_Problem to work on_
Copy each line below that includes "onChangeText".
[Input material Boundary: Start]
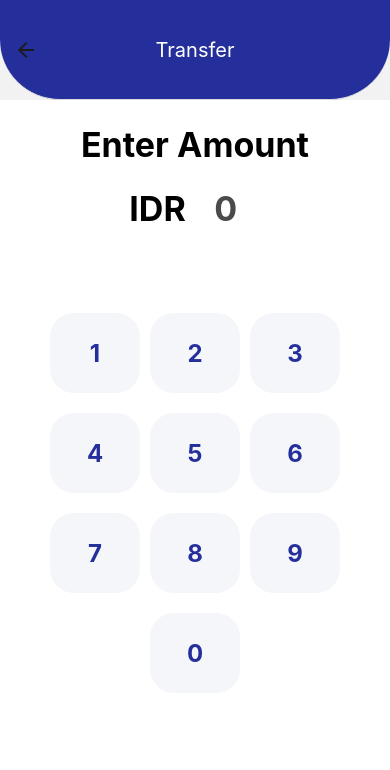
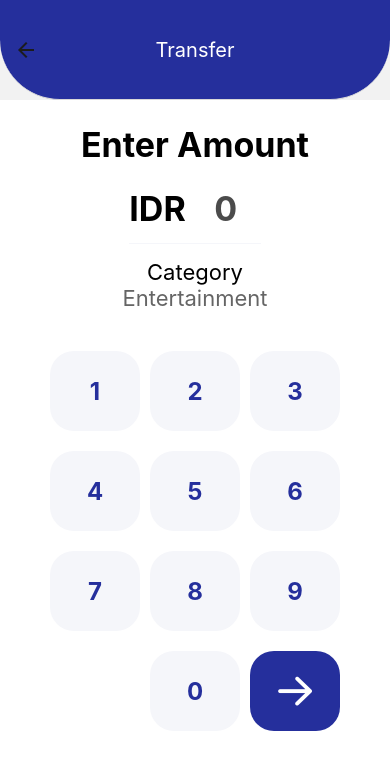
Before and after one commit to adrien1811/Saving-Project-RPL, a React Native app in the folder Saving-Project/: screen /TransferScreen in a window 390 px wide. Shown: the top 770 px of the page. Built offline with nearby package versions, Linux system fonts and the light colour scheme.

Commit message:
TransferScreen Done

```diff
--- a/Saving-Project/screens/TransferScreen/TransferScreen.js
+++ b/Saving-Project/screens/TransferScreen/TransferScreen.js
@@ -1,7 +1,5 @@
 import { StyleSheet, Text, View, Image, Button, TextInput, KeyboardAvoidingView, Pressable } from 'react-native';
-import React, { useState } from 'react';
 import { SafeAreaView } from 'react-native-safe-area-context';
-import { COLORS, SIZES } from '../../constants/theme';
 import styles from './TransferScreen.style';
 import { AntDesign } from '@expo/vector-icons';
 
@@ -27,7 +25,21 @@ const TransferScreen = ({ value, onChangeText }) => {
             />
             </View>
 
-            <View style = {{marginTop : 70,}}/>
+            <View style = {{marginTop : 15, alignItems: 'center'}}>
+                <Text style = {{
+                    fontSize: 22
+                }}>
+                    Category
+                </Text>
+                <Text style = {{
+                    fontSize: 22,
+                    opacity: 0.6
+                }}>
+                    Entertainment
+                </Text>
+            </View>
+
+            <View style = {{marginTop : 40,}}/>
 
             <View style = {styles.BtnContainerRow}>
 
@@ -138,6 +150,9 @@ const TransferScreen = ({ value, onChangeText }) => {
             </View>
 
             <View style = {styles.BtnContainerRow}>
+                <View style={
+                    styles.blank
+                    }/>
 
                 <Pressable
                 style={
@@ -149,6 +164,18 @@ const TransferScreen = ({ value, onChangeText }) => {
                        0
                     </Text>
                 </Pressable>
+
+                <Pressable
+                style={
+                    styles.btnEnter
+                    }>
+                    <Text style={
+                    styles.enterText
+                    }>
+                       <AntDesign name="arrowright" size={45} color="white" />
+                    </Text>
+                </Pressable>
+
             </View>
 
 
--- a/Saving-Project/screens/TransferScreen/TransferScreen.style.js
+++ b/Saving-Project/screens/TransferScreen/TransferScreen.style.js
@@ -21,6 +21,8 @@ const styles = StyleSheet.create({
   container: {
     flexDirection: 'row', // Arrange "IDR" and TextInput horizontally
     alignItems: 'center', // Center them vertically
+    borderBottomWidth: 1,
+    borderColor: "#F5F6FA"
   },
 
   currencyText: {
@@ -67,7 +69,35 @@ const styles = StyleSheet.create({
     padding: 15,
     fontSize: SIZES.xLarge,
     fontWeight: 'bold'
-  }
+  },
+
+  blank: {
+    alignItems: "center",
+    justifyContent: "center",
+    borderRadius: SIZES.xLarge,
+    height: 80,
+    width: 90,
+    marginBottom: 10,
+  },
+
+  btnEnter: {
+    alignItems: "center",
+    justifyContent: "center",
+    borderRadius: SIZES.xLarge,
+    backgroundColor: COLORS.Saving_Blue,
+    height: 80,
+    width: 90,
+    marginBottom: 10,
+  },
+
+  enterText: {
+    textAlign: 'center',
+    color: "white",
+    alignItems: 'center',
+    padding: 15,
+    fontSize: SIZES.xLarge,
+    fontWeight: 'bold'
+  },
 
 });
 
```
[Input material Boundary: End]
_Answer to the exercise_
@@ -27,7 +25,21 @@ const TransferScreen = ({ value, onChangeText }) => {
@@ -138,6 +150,9 @@ const TransferScreen = ({ value, onChangeText }) => {
@@ -149,6 +164,18 @@ const TransferScreen = ({ value, onChangeText }) => {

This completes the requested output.